I admit I have never understood the appeal of either the book or the movie.  Yes, the antebellum South was beautiful and the dresses were lovely and the julips were plenty, but none of the characters seem all that honorable to me.  Even Rhett, when he leaves Scarlett pining behind him, is off to find a remnant of the old South (read: slave-holding South).  I don’t get it. 

Gone With the Wind has mostly supplanted another book  in the minds of Americans.  That book, published in 1852, was Harriett Beecher Stowe’s Uncle Tom’s Cabin.  Leo Tolstoy called it one of the best novels ever written, but it has since fallen out of favor.  There are good reasons for this.  While Stowe’s black characters were cutting edge for their time because they were human, with feelings and intellects and virtues (and faults), the characters themselves eventually birthed the worst sorts of post-Civil War stereotypes, not least of all Uncle Tom himself.  Still, I think the book deserves a greater place in the pantheon than it currently enjoys, especially since its antecedent, Margaret Mitchell’s swirling little piece of fluff, largely ignores the issue of slavery altogether.

In yesterday’s New York Times Book Review, Andrew DelBanco reviews  Mightier Than the Sword:Uncle Tom’s Cabin” and the Battle for America  by David S. Reynolds.   I’ve downloaded it for my Nook to read after I finish what I’m reading currently, Isabel Allende’s Island Beneath the Sea (coincidentally, also about slavery).  I have noticed that this is the way of books, somehow.  One thread seems to lead to another and then another and I think I’ve moved off pre-Great War Europe to pre-Civil War America.  For whatever that’s worth. 
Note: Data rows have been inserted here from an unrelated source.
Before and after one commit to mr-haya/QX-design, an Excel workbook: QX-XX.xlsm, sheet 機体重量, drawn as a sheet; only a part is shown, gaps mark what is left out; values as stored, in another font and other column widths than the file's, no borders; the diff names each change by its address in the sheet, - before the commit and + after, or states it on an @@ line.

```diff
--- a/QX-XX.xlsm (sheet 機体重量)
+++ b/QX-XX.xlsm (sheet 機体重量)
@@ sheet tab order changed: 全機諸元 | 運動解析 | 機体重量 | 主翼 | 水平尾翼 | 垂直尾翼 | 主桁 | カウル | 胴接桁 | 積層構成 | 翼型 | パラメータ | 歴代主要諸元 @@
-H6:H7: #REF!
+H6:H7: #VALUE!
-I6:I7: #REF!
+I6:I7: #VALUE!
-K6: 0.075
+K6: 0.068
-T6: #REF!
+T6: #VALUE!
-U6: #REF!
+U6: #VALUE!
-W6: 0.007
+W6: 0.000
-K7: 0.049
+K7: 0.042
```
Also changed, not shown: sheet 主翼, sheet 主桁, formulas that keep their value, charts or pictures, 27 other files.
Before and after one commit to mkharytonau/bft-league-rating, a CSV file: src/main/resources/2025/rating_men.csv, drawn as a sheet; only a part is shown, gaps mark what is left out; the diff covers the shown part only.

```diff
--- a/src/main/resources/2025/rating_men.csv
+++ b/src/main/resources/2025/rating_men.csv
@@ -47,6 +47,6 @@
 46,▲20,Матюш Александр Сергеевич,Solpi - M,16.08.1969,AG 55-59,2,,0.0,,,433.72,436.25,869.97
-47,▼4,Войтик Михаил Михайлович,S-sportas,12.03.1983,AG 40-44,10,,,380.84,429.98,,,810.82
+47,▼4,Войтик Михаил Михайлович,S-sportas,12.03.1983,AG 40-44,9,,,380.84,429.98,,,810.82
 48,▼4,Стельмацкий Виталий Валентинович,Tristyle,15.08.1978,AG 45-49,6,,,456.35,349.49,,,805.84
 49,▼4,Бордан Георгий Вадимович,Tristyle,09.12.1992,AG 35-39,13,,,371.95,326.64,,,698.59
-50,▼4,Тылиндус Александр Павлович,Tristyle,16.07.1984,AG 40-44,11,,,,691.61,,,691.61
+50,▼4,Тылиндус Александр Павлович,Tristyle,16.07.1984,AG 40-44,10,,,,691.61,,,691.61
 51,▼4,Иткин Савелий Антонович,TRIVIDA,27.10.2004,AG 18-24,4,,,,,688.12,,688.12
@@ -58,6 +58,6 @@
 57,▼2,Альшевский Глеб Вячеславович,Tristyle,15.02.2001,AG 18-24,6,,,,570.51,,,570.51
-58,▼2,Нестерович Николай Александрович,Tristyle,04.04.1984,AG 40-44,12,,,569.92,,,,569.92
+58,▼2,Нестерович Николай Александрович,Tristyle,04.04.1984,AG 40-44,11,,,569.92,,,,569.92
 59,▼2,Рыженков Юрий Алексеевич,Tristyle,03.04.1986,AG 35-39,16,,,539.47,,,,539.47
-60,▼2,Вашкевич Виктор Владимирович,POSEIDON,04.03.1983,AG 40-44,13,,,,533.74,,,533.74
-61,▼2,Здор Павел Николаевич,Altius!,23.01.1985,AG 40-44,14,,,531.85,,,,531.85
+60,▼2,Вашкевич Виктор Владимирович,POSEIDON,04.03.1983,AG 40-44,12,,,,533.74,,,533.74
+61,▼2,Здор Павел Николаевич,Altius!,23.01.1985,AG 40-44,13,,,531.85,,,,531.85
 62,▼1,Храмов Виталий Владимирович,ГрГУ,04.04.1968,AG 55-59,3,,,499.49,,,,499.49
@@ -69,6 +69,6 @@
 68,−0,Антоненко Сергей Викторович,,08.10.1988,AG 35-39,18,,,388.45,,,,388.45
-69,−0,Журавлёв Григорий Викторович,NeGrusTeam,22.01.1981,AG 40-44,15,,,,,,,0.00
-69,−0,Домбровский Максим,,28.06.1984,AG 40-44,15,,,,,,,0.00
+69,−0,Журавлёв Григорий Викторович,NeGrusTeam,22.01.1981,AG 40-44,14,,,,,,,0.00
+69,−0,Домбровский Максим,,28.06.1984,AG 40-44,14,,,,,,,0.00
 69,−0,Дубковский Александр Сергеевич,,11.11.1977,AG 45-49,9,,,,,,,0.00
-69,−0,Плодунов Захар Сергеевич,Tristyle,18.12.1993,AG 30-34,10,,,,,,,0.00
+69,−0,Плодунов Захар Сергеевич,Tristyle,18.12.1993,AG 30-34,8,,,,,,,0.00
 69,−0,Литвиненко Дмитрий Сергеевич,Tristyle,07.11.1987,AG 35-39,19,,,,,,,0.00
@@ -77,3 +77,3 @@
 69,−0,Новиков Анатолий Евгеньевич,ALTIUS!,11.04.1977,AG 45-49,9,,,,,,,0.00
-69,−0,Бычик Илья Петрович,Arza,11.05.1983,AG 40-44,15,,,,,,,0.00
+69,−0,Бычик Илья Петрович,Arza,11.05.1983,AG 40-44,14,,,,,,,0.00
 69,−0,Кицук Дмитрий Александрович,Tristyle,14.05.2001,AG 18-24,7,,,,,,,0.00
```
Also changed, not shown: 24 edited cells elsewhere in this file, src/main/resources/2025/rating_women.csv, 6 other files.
So today’s quote represents for me what’s missing from Gone With the Wind, the perspective ignored in favor of chiffon and tulle and spoiled little girls (even those vowing never to go hungry again):

Music is a wind that blows away the years, memories, and fear, that crouching animal I carry inside me.  With the drums the everyday Zarite disappears, and I am again the little girl who danced when she barely knew how to walk.  I strike the ground with the soles of my feet and life rises up my legs, spreads up my skeleton, takes possession of me, drives away distress and sweetens my memory.  The world trembles.  Rhythm is born on the island beneath the sea; it shakes the earth, it cuts through me like a lightning bolt and rises toward the sky, . . . .

Isabel Allende, Island Beneath the Sea (trans. by Margaret Sayers Peden) (Harper Collins 2010)